In spite of the knee, I did wander around Whitby. One of my aims was the Whitby Museum. It has a small fascinating collection including prehistoric fossils found in the area, Victorian bric-a-brac carved from local jet, items pertaining to Whitby's seafaring past, taxidermied local wildlife. Of course, one of the main items I wanted to see was their "Hand of Glory". Photography was not allowed, so I'm afraid I have none to show. (My camera was probably thankful for the rest.) I'm one of those people who is fascinated by the macabre, but I'm also a complete and utter wuss. I had to do my utmost to put said hand out of my mind as I tried to get to sleep that night.
Back at the Bay.
On my various walks, I found some stones and a clump of sheep's wool.
The closest I came to a fossil, was this rather interesting stone. I have no idea what it is, but it looks organic and...well...fossily.
Over the past few months, I have been very much inspired by Milly's beautiful blog: drawings from nature. She collects items from her sea-side walks in the lake district of England, and makes gorgeous coloured drawings of them. I did my thing with some pencil sketches. There is nothing like drawing an item from nature. I am reminded of a quote by artist Alan Lee which I came across somewhere - I'm afraid I forget where - in which he talks about how the act of drawing a tree (I think it was) is an act of deep reverence to the tree and to all of nature including the observer. Must look that up - it is a beautiful, beautiful quote.
And when I wasn't out walking along the coast, or trolling the beaches; I trolled the three second hand bookstores in town. To my delight, they sold copies of Agatha Christie mysteries very cheaply. They are the old "Fontana" editions which I love the feel of and the cover art of. I read this stack in the evenings. Nothing like murder to get your mind off a Hand of Glory skittering its way across the floorboards.
Theodora Goss, on her wonderfully inspiring writing blog wrote about Agatha Christie a while ago. I remember smiling as I read it, as I also enjoy Ms. Christie's books, no matter how outmoded they might be. (There are also, unfortunately, moments of racism and classism in some of her books which a reader must, if they wish to get to what's good in the books, ignore.) Her plots are usually admirably tight, her wit sharp, and her observations of human nature so cutting and spot-on that I often find myself mentally nodding in agreement. Here's one of my favourite covers. It's from "Sparkling Cyanide" and features a lady's handbag, a class of Champagne, and a dose of cyanide. Elegant and lethal.
And, as I promised myself, I did a bit of writing of my own. Here's the photo to prove it.
Well, not that that actually looks like writing, but it was. Really. I needed to get an overview of the chapters and scenes of my manuscript - which is closer to being done, but not quite finished yet.
I had a lovely time away. Away from the distractions of day to day life. A real retreat. I find I need solitude fairly regularly in order to...to what?...I think it's to allow myself to listen to the quietest voices within. This was the luxury version of it for me for which I am grateful.

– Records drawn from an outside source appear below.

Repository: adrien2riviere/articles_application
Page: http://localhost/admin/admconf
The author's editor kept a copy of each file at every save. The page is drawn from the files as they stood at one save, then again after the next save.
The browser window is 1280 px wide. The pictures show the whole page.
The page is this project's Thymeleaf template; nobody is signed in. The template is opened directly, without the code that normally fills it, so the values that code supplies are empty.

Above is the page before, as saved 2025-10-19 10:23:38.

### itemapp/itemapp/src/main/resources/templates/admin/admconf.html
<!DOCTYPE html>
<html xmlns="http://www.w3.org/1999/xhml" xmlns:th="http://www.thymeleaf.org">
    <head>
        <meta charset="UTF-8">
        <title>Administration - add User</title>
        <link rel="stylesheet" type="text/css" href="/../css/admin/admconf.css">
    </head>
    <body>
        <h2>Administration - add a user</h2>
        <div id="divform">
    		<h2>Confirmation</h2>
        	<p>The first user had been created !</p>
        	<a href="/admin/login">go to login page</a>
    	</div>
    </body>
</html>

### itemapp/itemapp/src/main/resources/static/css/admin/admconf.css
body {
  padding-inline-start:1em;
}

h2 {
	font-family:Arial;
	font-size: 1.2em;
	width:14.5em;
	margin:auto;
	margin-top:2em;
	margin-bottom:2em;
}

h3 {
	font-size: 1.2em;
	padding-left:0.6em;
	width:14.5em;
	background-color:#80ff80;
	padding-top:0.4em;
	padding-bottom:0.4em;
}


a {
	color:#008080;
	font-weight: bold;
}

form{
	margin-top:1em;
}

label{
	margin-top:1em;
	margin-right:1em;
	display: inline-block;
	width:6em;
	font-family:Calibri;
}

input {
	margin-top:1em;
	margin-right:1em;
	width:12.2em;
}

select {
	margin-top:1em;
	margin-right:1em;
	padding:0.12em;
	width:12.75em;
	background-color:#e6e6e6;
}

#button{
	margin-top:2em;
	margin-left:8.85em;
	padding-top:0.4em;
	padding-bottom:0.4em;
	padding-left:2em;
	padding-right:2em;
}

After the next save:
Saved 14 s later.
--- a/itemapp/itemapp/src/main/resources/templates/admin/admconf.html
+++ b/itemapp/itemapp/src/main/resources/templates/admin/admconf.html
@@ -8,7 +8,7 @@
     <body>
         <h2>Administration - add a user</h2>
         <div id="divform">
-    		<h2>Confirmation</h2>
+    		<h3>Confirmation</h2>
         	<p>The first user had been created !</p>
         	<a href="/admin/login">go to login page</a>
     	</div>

Now, I need to take a bit of time each day to reflect on the trip and allow the impressions to filter through and - with luck - make their way into my work. Not something which can be forced, but something which I want to try to think about now that I'm back in the rhythm of the day to day.

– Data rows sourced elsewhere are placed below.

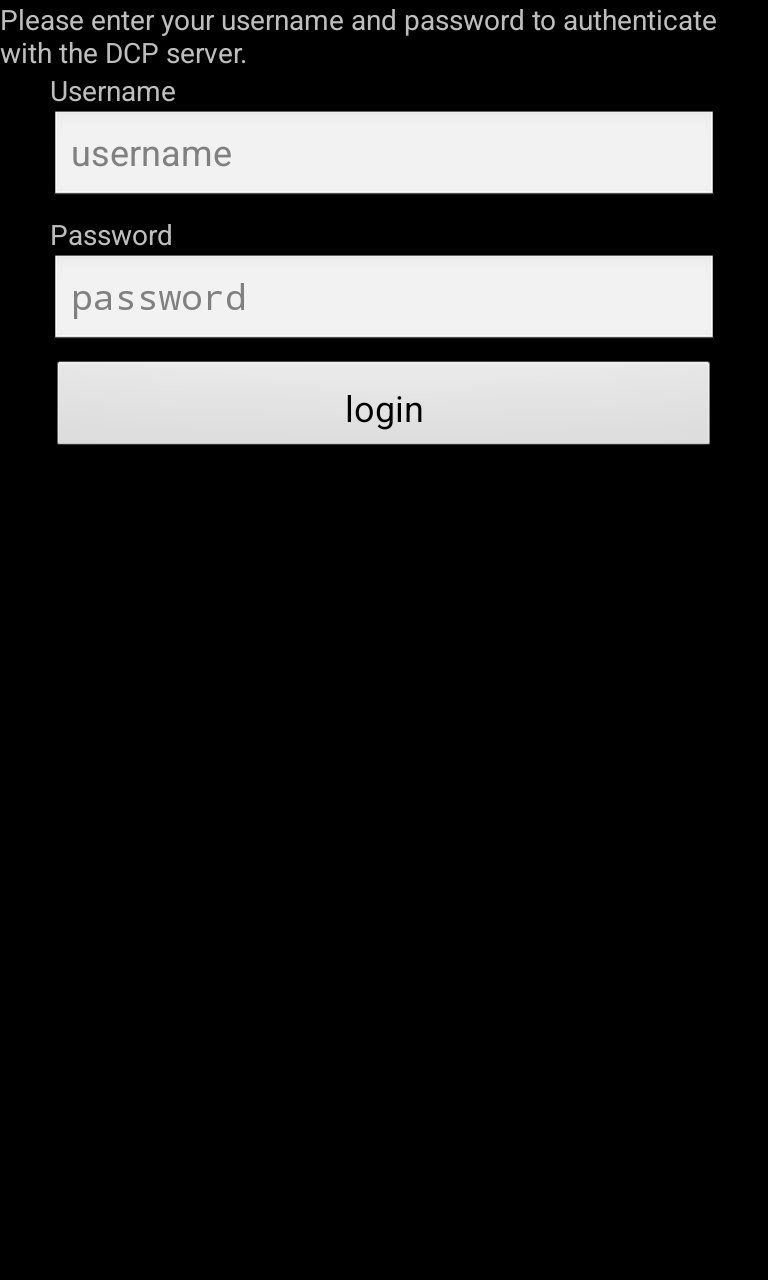
Repository: sergioenriquez/CSTE
Layout: HNAD/res/layout/login.xml
The author's editor kept a copy of each file at every save. The layout is drawn from the files as they stood at one save, then again after the next save.
It is drawn on a 768 x 1280 px phone screen (xhdpi) without system bars, with theme android:Theme.NoTitleBar; the app's code is not run.

Above is the layout before, as saved 2011-12-18 03:16:35.

After the next save:
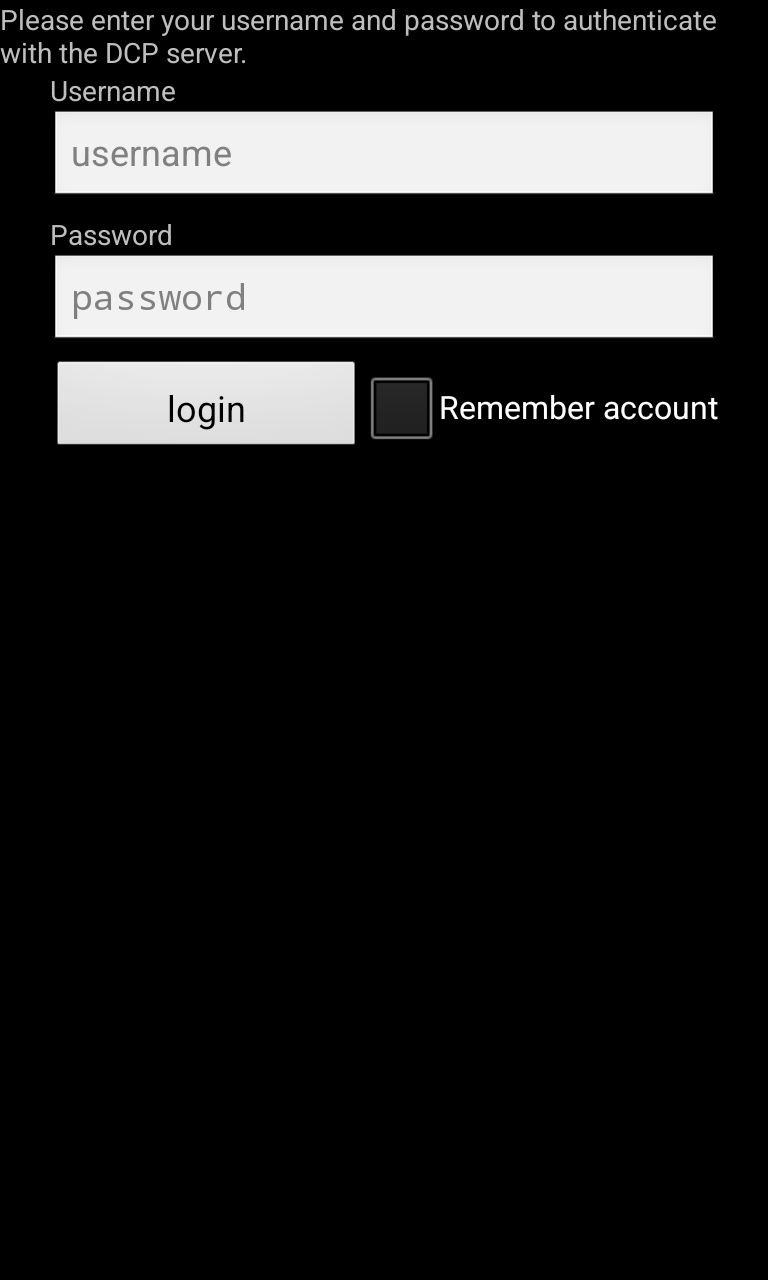
Saved 65 s later.
--- a/HNAD/res/layout/login.xml
+++ b/HNAD/res/layout/login.xml
@@ -58,6 +58,8 @@
             android:gravity="center" />
 	    <CheckBox
 	        android:id="@+id/remember"
-	        android:text="Remember account"/>
+	        android:text="Remember account"
+	        android:layout_width="wrap_content"
+			android:layout_height="wrap_content"/>
     </LinearLayout>
 </LinearLayout>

It is good to be back, though I do miss the sound of the waves and of the gulls keening overhead.